TASK DIRECTIONS:
Omit all pictures and give the records below again exactly as written.

EXERCISE DATA:
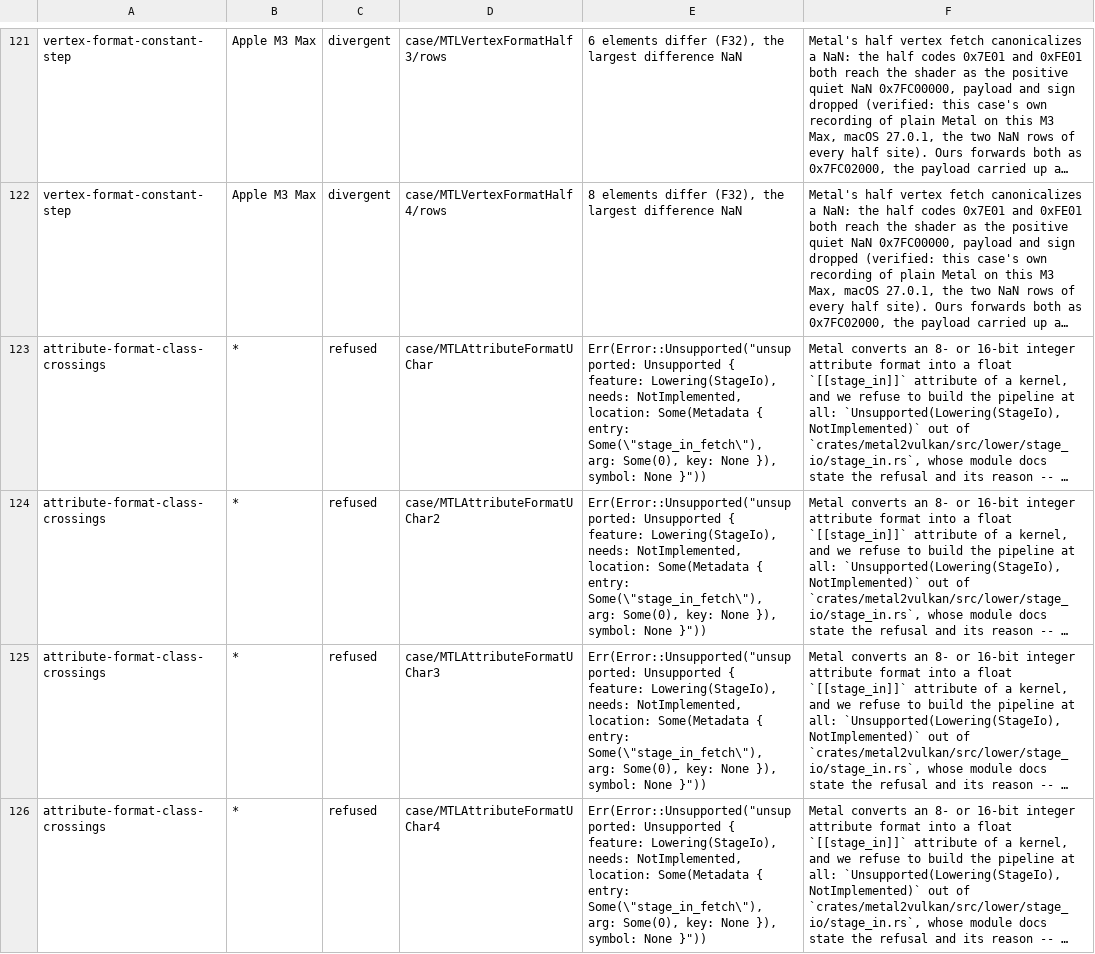
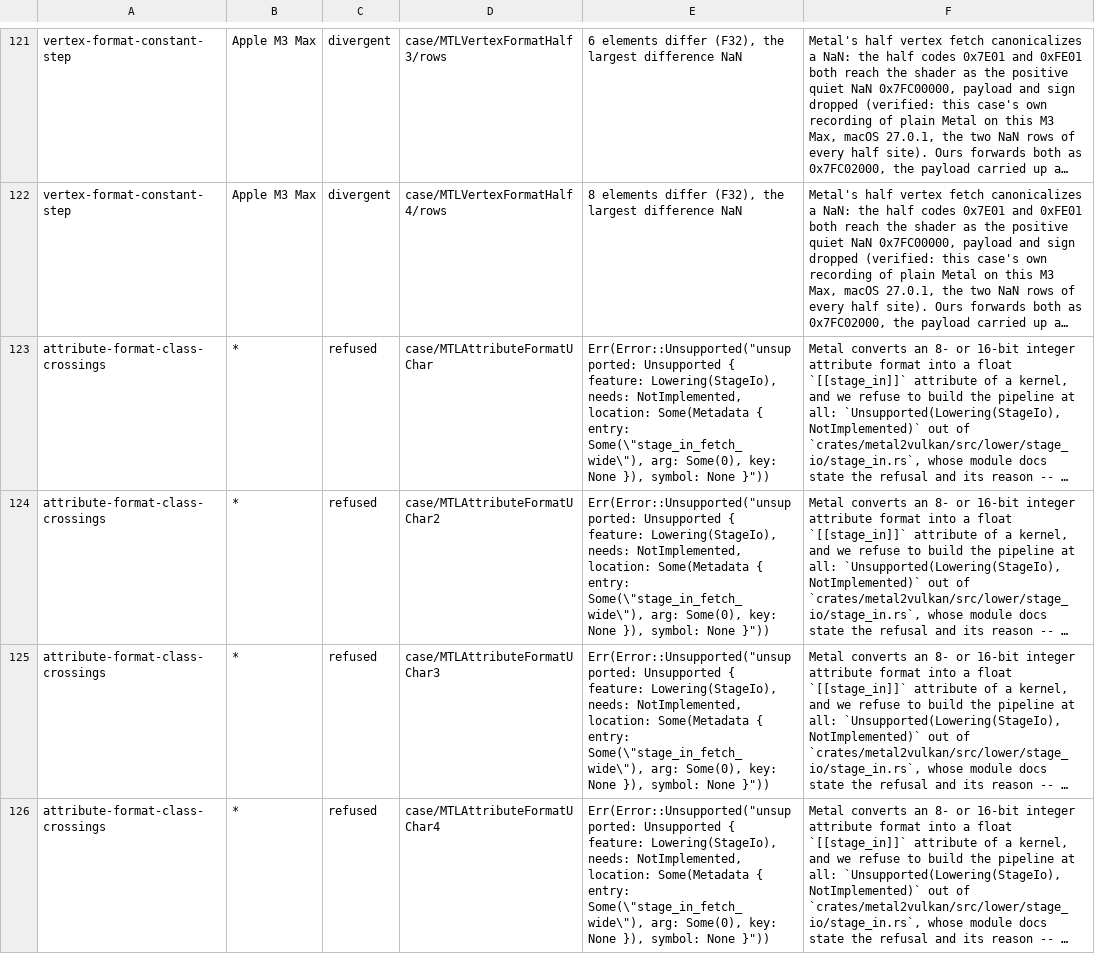
Before and after one commit to johnpanos/metal2vulkan, a TSV file: crates/metal2vulkan-conformance/known-gaps.tsv, drawn as a sheet; only a part is shown, gaps mark what is left out; long unchanged cells end in …; the diff covers the shown part only; the diff names each change by its address in the sheet, - before the commit and + after, or states it on an @@ line.

Commit message:
Give the wide stage-in attribute its own entry point, so stage_in_fetch keeps its four
Adding `int4 v [[attribute(4)]]` to `stage_in_fetch` broke thirteen of the
translator's own tests, and they were right to break: `tests::engine_kernel_stage_in`
states its stage-input descriptors for that kernel attribute by attribute, and a
fifth attribute the kernel declares and those descriptors do not describe is an
invalid descriptor to every one of them — `invalid descriptor:
StageInputAttribute { attribute: 4 }`. Those four attributes are a contract, not
an implementation detail of one conformance family.

So the wide declaration is its own entry point in the same fixture.
`stage_in_fetch` is restored byte for byte to its four attributes and its three
`uint4`s a thread, and `stage_in_fetch_wide` holds the same four beside the
`int4` and writes four. `attribute-format-fetches` and
`attribute-format-class-crossings` run the wide one; nothing else does.

What this cost, named: the sixteen `known-gaps.tsv` rows for
`attribute-format-class-crossings` quote the refusal's whole message, which
carries the entry point's name, so each moved from `stage_in_fetch` to
`stage_in_fetch_wide`. The gap itself is untouched — our leg still refuses an
8- or 16-bit integer attribute format into a `float4` stage-in attribute, on the
same sixteen formats, for the same reason, with the same todo. The ledger is
`include_str!`-compiled, so the replay only agreed again after a rebuild.

Also lands the new entry point's two rows of
`public_fixture_expectations_engine.tsv`, verified character for character
against the inventory test's own observed output, and `kernel_stage_in`'s
re-blessed `air_input` printout.

Verified: the thirteen `engine_kernel_stage_in` tests pass (14 of 14 in that
module), the thirteen `public_fixtures_engine` tests pass, both conformance
cases re-recorded on an Apple M3 Max answer attribute 4 exactly as they did
through the fifth-attribute form — `MTLAttributeFormatInt` through `Int4` with
Metal's `(0, 0, 0, 1)` fill — and the replay exits 0 with the 21 refusals
exactly the gaps the ledger expects. Option-space depth is unchanged at 584 of
757, `MTLAttributeFormat` 53 of 54.

```diff
--- a/crates/metal2vulkan-conformance/known-gaps.tsv
+++ b/crates/metal2vulkan-conformance/known-gaps.tsv
-E123:E126: …{ entry: Some(\"stage_in_fetch\"), arg: Some(0),…
+E123:E126: …{ entry: Some(\"stage_in_fetch_wide\"), arg: Some(0),…
```
Also changed, not shown: 12 edited cells elsewhere in this file, 8 other files.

RESULT BELOW:
Before and after one commit to johnpanos/metal2vulkan, a TSV file: crates/metal2vulkan-conformance/known-gaps.tsv, drawn as a sheet; only a part is shown, gaps mark what is left out; long unchanged cells end in …; the diff covers the shown part only; the diff names each change by its address in the sheet, - before the commit and + after, or states it on an @@ line.

Commit message:
Give the wide stage-in attribute its own entry point, so stage_in_fetch keeps its four
Adding `int4 v [[attribute(4)]]` to `stage_in_fetch` broke thirteen of the
translator's own tests, and they were right to break: `tests::engine_kernel_stage_in`
states its stage-input descriptors for that kernel attribute by attribute, and a
fifth attribute the kernel declares and those descriptors do not describe is an
invalid descriptor to every one of them — `invalid descriptor:
StageInputAttribute { attribute: 4 }`. Those four attributes are a contract, not
an implementation detail of one conformance family.

So the wide declaration is its own entry point in the same fixture.
`stage_in_fetch` is restored byte for byte to its four attributes and its three
`uint4`s a thread, and `stage_in_fetch_wide` holds the same four beside the
`int4` and writes four. `attribute-format-fetches` and
`attribute-format-class-crossings` run the wide one; nothing else does.

What this cost, named: the sixteen `known-gaps.tsv` rows for
`attribute-format-class-crossings` quote the refusal's whole message, which
carries the entry point's name, so each moved from `stage_in_fetch` to
`stage_in_fetch_wide`. The gap itself is untouched — our leg still refuses an
8- or 16-bit integer attribute format into a `float4` stage-in attribute, on the
same sixteen formats, for the same reason, with the same todo. The ledger is
`include_str!`-compiled, so the replay only agreed again after a rebuild.

Also lands the new entry point's two rows of
`public_fixture_expectations_engine.tsv`, verified character for character
against the inventory test's own observed output, and `kernel_stage_in`'s
re-blessed `air_input` printout.

Verified: the thirteen `engine_kernel_stage_in` tests pass (14 of 14 in that
module), the thirteen `public_fixtures_engine` tests pass, both conformance
cases re-recorded on an Apple M3 Max answer attribute 4 exactly as they did
through the fifth-attribute form — `MTLAttributeFormatInt` through `Int4` with
Metal's `(0, 0, 0, 1)` fill — and the replay exits 0 with the 21 refusals
exactly the gaps the ledger expects. Option-space depth is unchanged at 584 of
757, `MTLAttributeFormat` 53 of 54.

```diff
--- a/crates/metal2vulkan-conformance/known-gaps.tsv
+++ b/crates/metal2vulkan-conformance/known-gaps.tsv
-E123:E126: …{ entry: Some(\"stage_in_fetch\"), arg: Some(0),…
+E123:E126: …{ entry: Some(\"stage_in_fetch_wide\"), arg: Some(0),…
```
Also changed, not shown: 12 edited cells elsewhere in this file, 8 other files.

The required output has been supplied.